  • Political Geography: India
  • Author: Zhang Hongzhou, Cheng Guoqiang
  • Publication Date: 10-2014
  • Content Type: Working Paper
  • Institution: S. Rajaratnam School of International Studies
  • Abstract: National food security will continue to be the top strategic issue confronting Chinese policymakers. In the next two decades of rapid income growth, China's total demand for agricultural products will increase in the face of diminishing water and land resources, and the task of feeding the 1.3 billion Chinese people will be even more challenging. The authors suggest that a global agricultural strategy is the strategic choice for China because it enables China to safeguard national food security and at the same time, tackle its rising domestic demand for agricultural resources in the face of environmental pressures.
  • Topic: Security, Agriculture, Development, Emerging Markets, Food
  • Political Geography: East Asia
  • Author: Yared Teka Tsegay, Masiiwa Rusare, Rashmi Mistry
  • Publication Date: 10-2014
  • Content Type: Working Paper
  • Institution: Oxfam Publishing
  • Abstract: South Africa is considered a 'food-secure' nation, producing enough calories to adequately feed every one of its 53 million people. However, the reality is that, despite some progress since the birth of democracy in 1994, one in four people currently suffers hunger on a regular basis and more than half of the population live in such precarious circumstances that they are at risk of going hungry.
  • Topic: Security, Agriculture, Poverty, Food
  • Political Geography: South Africa
  • Author: John McArthur, Gordon C. McCord
  • Publication Date: 09-2014
  • Content Type: Working Paper
  • Institution: The Brookings Institution
  • Abstract: This paper uses cross-country panel data to estimate the agronomic inputs that lead to cereal yield improvements and the consequences for developing countries' processes of structural change. The results suggest a clear role for fertilizer, modern seeds and water in boosting yields. It then estimates empirical links in developing economies between increased agricultural yields and economic growth; in particular, the spillover effect from yield growth to declines of labor share in agriculture and increases of non-agricultural value added per capita. The identification strategy for the effect of fertilizer includes a novel instrumental variable that exploits variation in global fertilizer price, interacted with the inverse distance between each country's agriculturally weighted centroid and the nearest nitrogen fertilizer production facility. Results suggest that a half ton increase in staple yields (equal to the within-country standard deviation) generates a 13 to 20 percent higher GDP per capita, a 3.3 to 3.9 percentage point lower labor share in agriculture five years later, and approximately 20 percent higher non-agricultural value added per worker a decade later.

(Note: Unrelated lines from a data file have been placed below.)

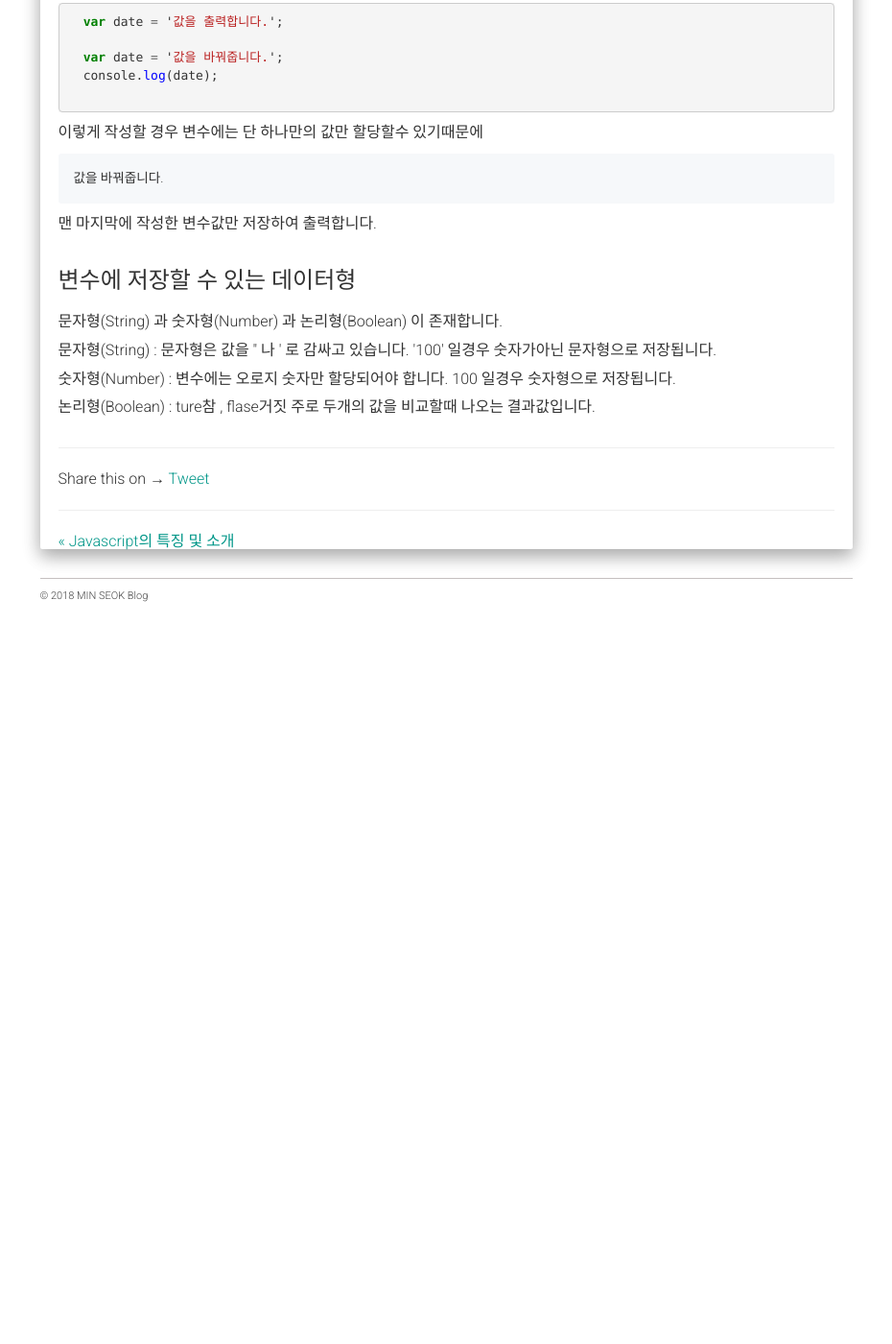
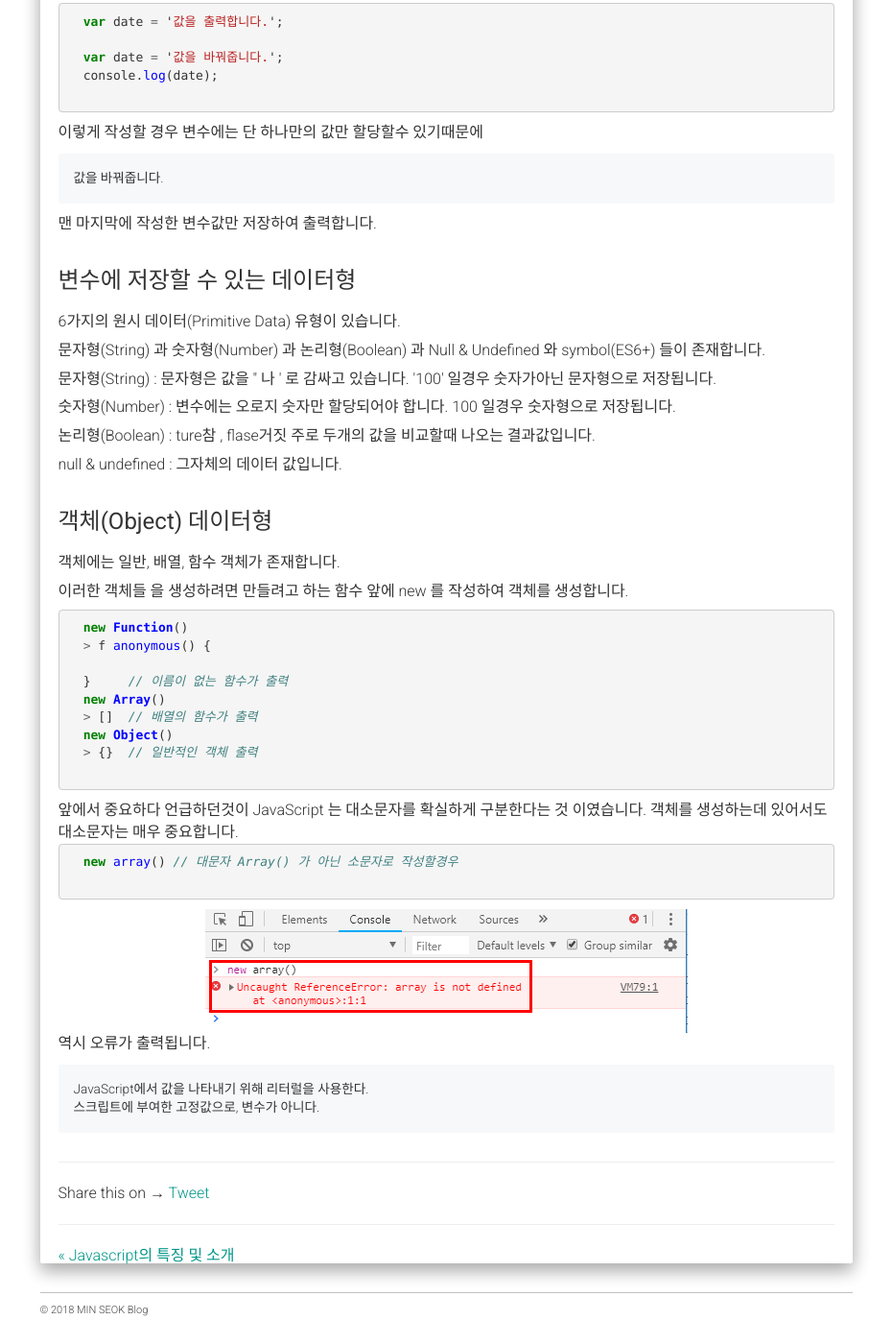
Before and after one commit to alalstjr/promote.github.io, a Jekyll site: the page built from _posts/2018-08-25-JavaScript 기초문법.md, in a window 1280 px wide and 1400 px high, scrolled down 3586 px. Shown: the whole window at 96% size, without its empty margins (321-1251 px from the left). Built offline with Jekyll 4.4.1, drawn with Linux system fonts in a browser that asks for light colours; nearby versions of some CDN libraries; our own code applies the rules of GitHub Pages for plain Markdown files; comment, search, counter and statistics services are not loaded; before the commit the page ends 4242 px from its top, so only the background shows below that.

Commit message:
Update 2018-08-25-JavaScript 기초문법.md

```diff
--- a/_posts/2018-08-25-JavaScript 기초문법.md
+++ b/_posts/2018-08-25-JavaScript 기초문법.md
@@ -151,8 +151,38 @@
 </div>
 <div class="box">
   <div class="small-title">변수에 저장할 수 있는 데이터형</div>
-  <p>문자형(String) 과 숫자형(Number) 과 논리형(Boolean) 이 존재합니다.</p>
+  <p>6가지의 원시 데이터(Primitive Data) 유형이 있습니다.</p>
+  <p>문자형(String) 과 숫자형(Number) 과 논리형(Boolean) 과 Null & Undefined 와 symbol(ES6+) 들이 존재합니다.</p>
   <p>문자형(String) : 문자형은 값을 " 나 ' 로 감싸고 있습니다. '100' 일경우 숫자가아닌 문자형으로 저장됩니다.</p>
   <p>숫자형(Number) : 변수에는 오로지 숫자만 할당되어야 합니다. 100 일경우 숫자형으로 저장됩니다.</p>
   <p>논리형(Boolean) : ture참 , flase거짓 주로 두개의 값을 비교할때 나오는 결과값입니다.</p>
+  <p>null & undefined : 그자체의 데이터 값입니다.</p>
 </div>
+<div class="box">
+  <div class="small-title">객체(Object) 데이터형</div>
+  <p>객체에는 일반, 배열, 함수 객체가 존재합니다.</p>
+  <p>이러한 객체들 을 생성하려면 만들려고 하는 함수 앞에 new 를 작성하여 객체를 생성합니다.</p>
+  {% highlight javascript %}
+  new Function()
+  > f anonymous() {
+
+  }     // 이름이 없는 함수가 출력
+  new Array()
+  > []  // 배열의 함수가 출력
+  new Object()
+  > {}  // 일반적인 객체 출력
+  {% endhighlight %}
+  앞에서 중요하다 언급하던것이 JavaScript 는 대소문자를 확실하게 구분한다는 것 이였습니다.
+  객체를 생성하는데 있어서도 대소문자는 매우 중요합니다.
+  {% highlight javascript %}
+  new array() // 대문자 Array() 가 아닌 소문자로 작성할경우
+  {% endhighlight %}
+  <div class="img-box">
+    <img src="{{ site.baseurl }}/static/img/post/2018-08-26-4.png" alt="자바스크립트 출력확인" />
+  </div>
+  <p>역시 오류가 출력됩니다.</p>
+  <div class="pro-txt">
+    <div>JavaScript에서 값을 나타내기 위해 리터럴을 사용한다.</div>
+    <div>스크립트에 부여한 고정값으로, 변수가 아니다.</div>
+  </div>
+</div>
```
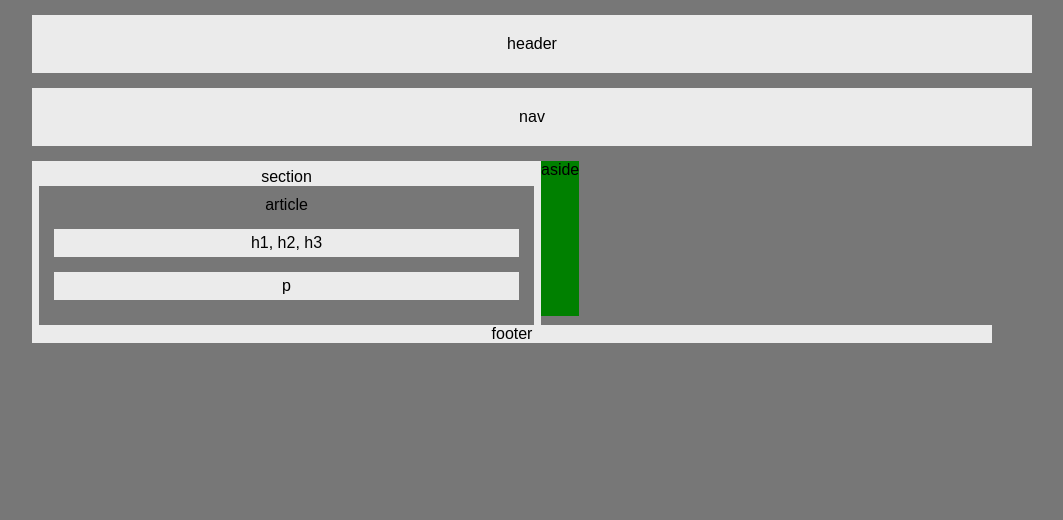
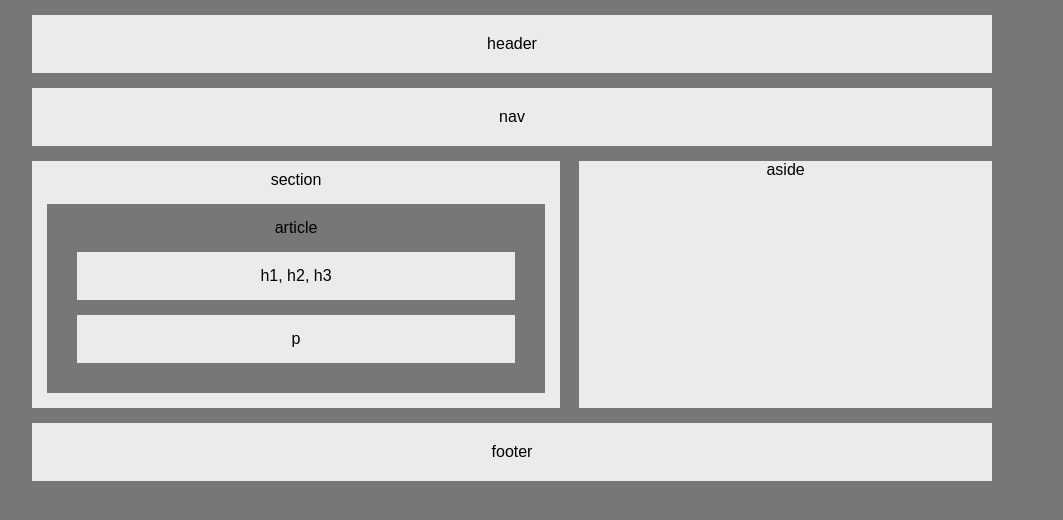
Before and after one commit to philtesar/philtesar.github.io, a plain HTML site: page index.html in a window 1280 px wide. Shown: the whole page, without its empty margins (128-1191 px from the left). Drawn offline with Linux system fonts and the light colour scheme.

Commit message:
final homework

```diff
--- a/index.html
+++ b/index.html
@@ -11,11 +11,9 @@
 
 	<header>header</header>
 
-	<nav>nav</nav>
+		<nav>nav</nav>
 
-		<div class="clearfix"></div>
-
-				<section class="middle-section">
+			<div class="clearfix"></div>
 
 					<div class="section">section
 
@@ -28,9 +26,9 @@
 
 					</div>
 
+					<div class="spacer"> </div>
+
 					<aside>aside</aside>
-
-				</section>
 
 	<footer>footer</footer>
 
--- a/style.css
+++ b/style.css
@@ -5,10 +5,11 @@ body {
 	margin: 0 auto;
 }
 
-header, nav {
+header, nav, footer {
 	background-color: #ebebeb;
 	text-align: center;
-	padding: 20px;
+	padding-top: 20px;
+	padding-bottom: 20px;
 	margin-bottom: 15px;
 	margin-top: 15px;
 	position: relative;
@@ -27,44 +28,46 @@ header, nav {
 
 .section {
 	float: left;
-	background-color: #ebebeb;
-	text-align: center;
-	padding: 7px;
-	width: 495px;
-	height: 150px;
-	margin: 0px;
+    background-color: #ebebeb;
+    text-align: center;
+    width: 55%;
+    padding-top: 10px;
 }
 
 #article {
     background-color: #777;
     text-align: center;
-    padding-top: 10px;
-    padding-bottom: 10px;
-    width: 495px;
-    margin-bottom: 15px;
+    padding: 15px;
+    margin: 15px;
 }
 
 #h1h2h3, #p {
 	background-color: #ebebeb;
-	text-align: center;
-	padding-top: 5px;
-	padding-bottom: 5px;
-	width: auto;
-	margin: 15px;
+    text-align: center;
+    margin: inherit;
+    padding: inherit;
 }
 
 aside {
-	float: left;
-	background-color: green;
-	width: %;
-	height: 150px;
+	float: right;
+	background-color: #ebebeb;
+	width: 43%;
+	height: 242px;
 	text-align: center;
 	padding-top: 0px;
 	padding-bottom: 5px;
+	margin: auto;
 }
 
 footer {
 	clear: left;
 	background-color: #ebebeb;
 	text-align: center;
+	margin-top: 0px;
+    top: 15px;
 }
+
+.spacer {
+	float: right;
+	width: 2%;
+}
```
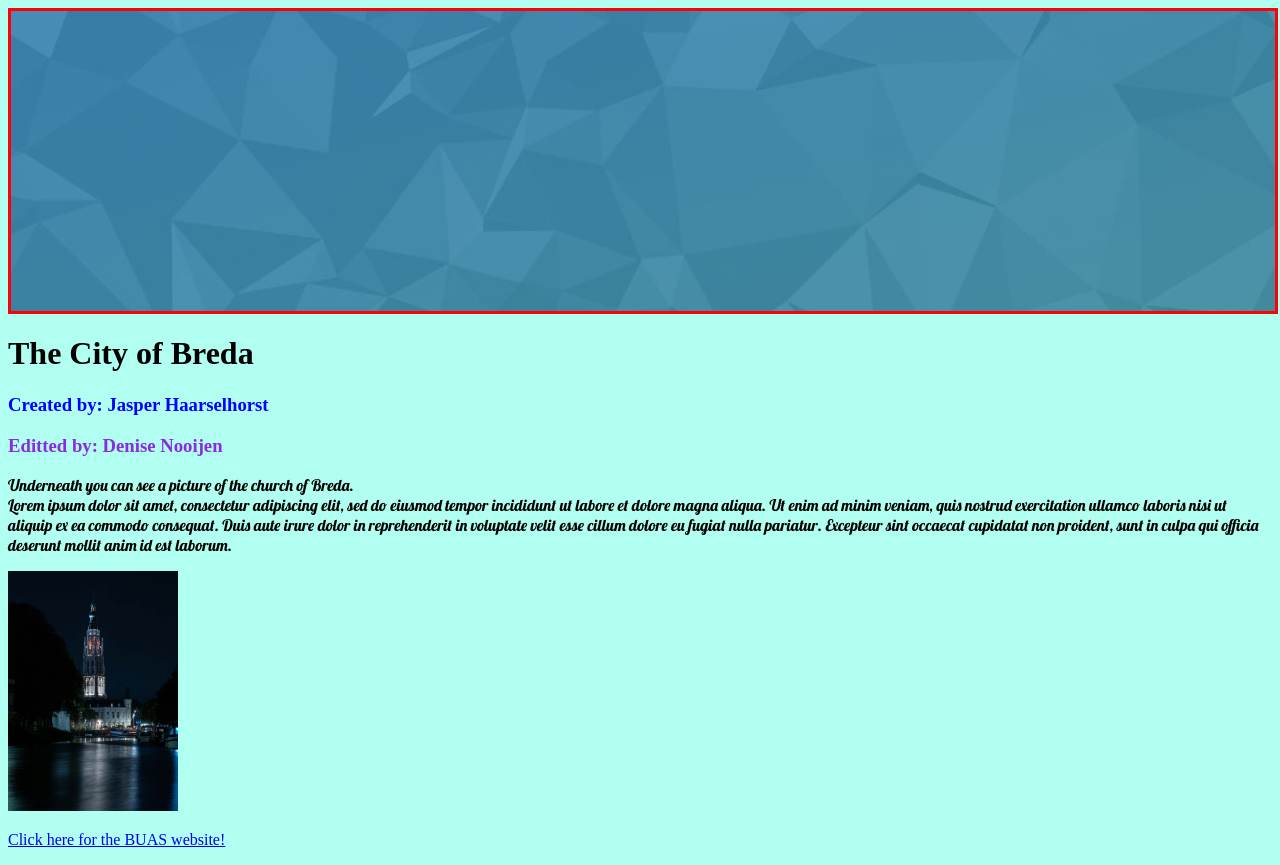
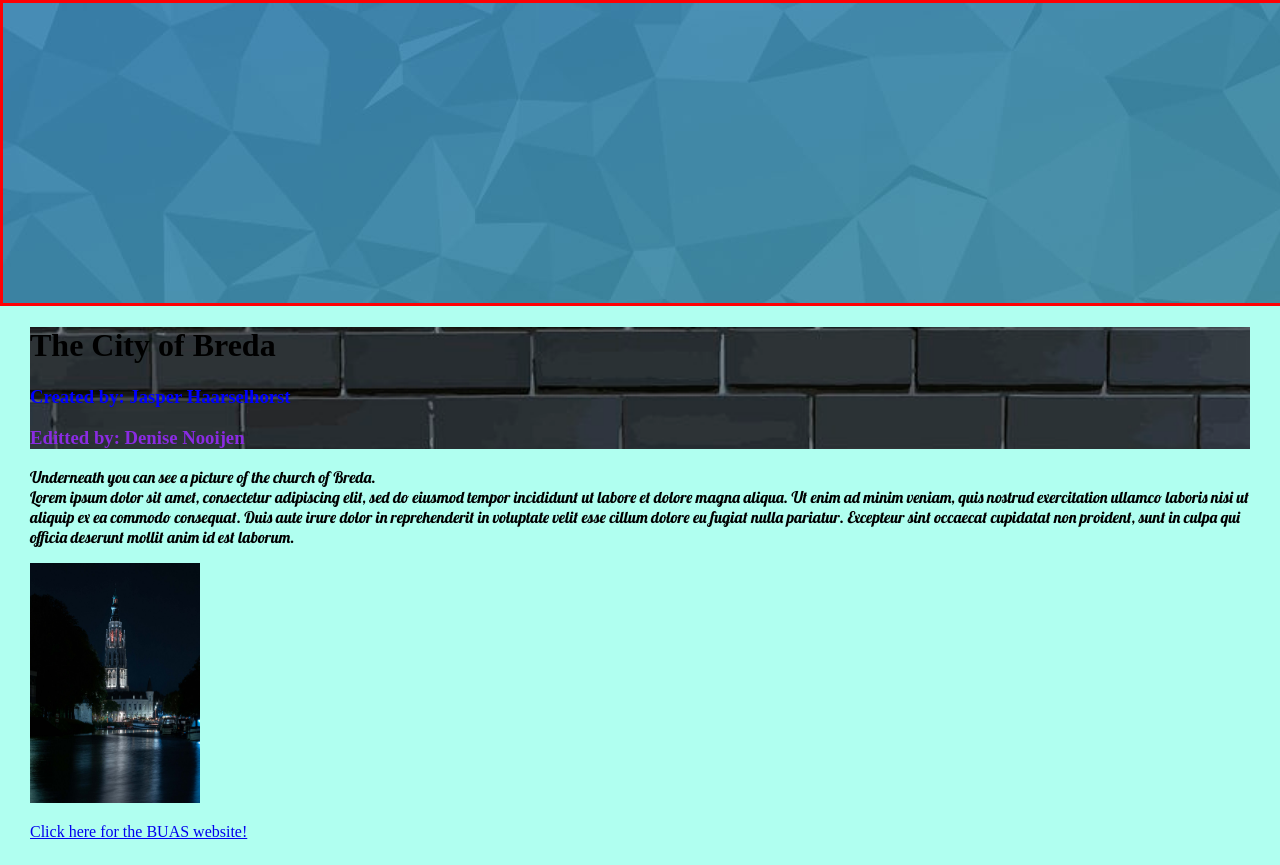
Before and after one commit to Jasperhaarselhorst/prj4-chapter-3, a plain HTML site: page index.html in a window 1280 px wide. Drawn offline with Linux system fonts and the light colour scheme.

Commit message:
added margin, background image, google fonts,

```diff
--- a/css/styles.css
+++ b/css/styles.css
@@ -1,6 +1,19 @@
 @charset "UTF-8";
 body{
-background-color: #B0FFF0
+background-color: #B0FFF0;
+margin:0;
+}
+
+
+.middel{
+
+	margin-left: 30px;
+	margin-right: 30px;
+
+}
+
+#background{background-image: url("../image/v462-n-130-textureidea_1.jpg");
+	background-size: 100%
 
 }
 
--- a/index.html
+++ b/index.html
@@ -11,12 +11,18 @@
 	<div class="myheader">
 
 	</div>
+
+<div class="middel">
+	<div id="background">
 	<h1>The City of Breda</h1>
  	<h3 id="jasper">Created by: Jasper Haarselhorst</h3>
  	<h3 id="denise">Editted by: Denise Nooijen</h3>
+	</div>
   		<p id="Text">Underneath you can see a picture of the church of Breda.<br>Lorem ipsum dolor sit amet, consectetur adipiscing elit, sed do eiusmod tempor incididunt ut labore et dolore magna aliqua. Ut enim ad minim veniam, quis nostrud exercitation ullamco laboris nisi ut aliquip ex ea commodo consequat. Duis aute irure dolor in reprehenderit in voluptate velit esse cillum dolore eu fugiat nulla pariatur. Excepteur sint occaecat cupidatat non proident, sunt in culpa qui officia deserunt mollit anim id est laborum.</p>
 		<img src="image/church.jpg" alt="a photo of the church of breda" height="240" width="170"/><br>
 		<p><a href="https://www.buas.nl" target="_blank">Click here for the BUAS website!</a></p>
+</div>
+
 </body>
 
 </html>
```
Also changed, not shown: image/v462-n-130-textureidea_1.jpg (added). Lines whose indentation alone changed are shown as unchanged.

The results suggest a strong role for agricultural productivity as a driver of structural change.
  • Topic: Agriculture, Economics, Labor Issues
  • Author: Devesh Kapur, Mekhala Krishnamurthy
  • Publication Date: 10-2014
  • Content Type: Working Paper
  • Institution: Center for the Advanced Study of India
  • Abstract: Mandis or physical, primary agricultural markets are old and ubiquitous institutions of economic life in many parts of India. Wherever they form, they are usually dense sites of economic, social and political activity, connecting and shaping the relations between town and countryside, and between local markets for commodities and larger, national and global circuits of capital and commerce. According to available estimates, there are over 7500 regulated agricultural markets in India today, operating under different state level acts covering a huge variety of notified agricultural produce.
  • Topic: Agriculture, Emerging Markets, Food
  • Political Geography: India, Asia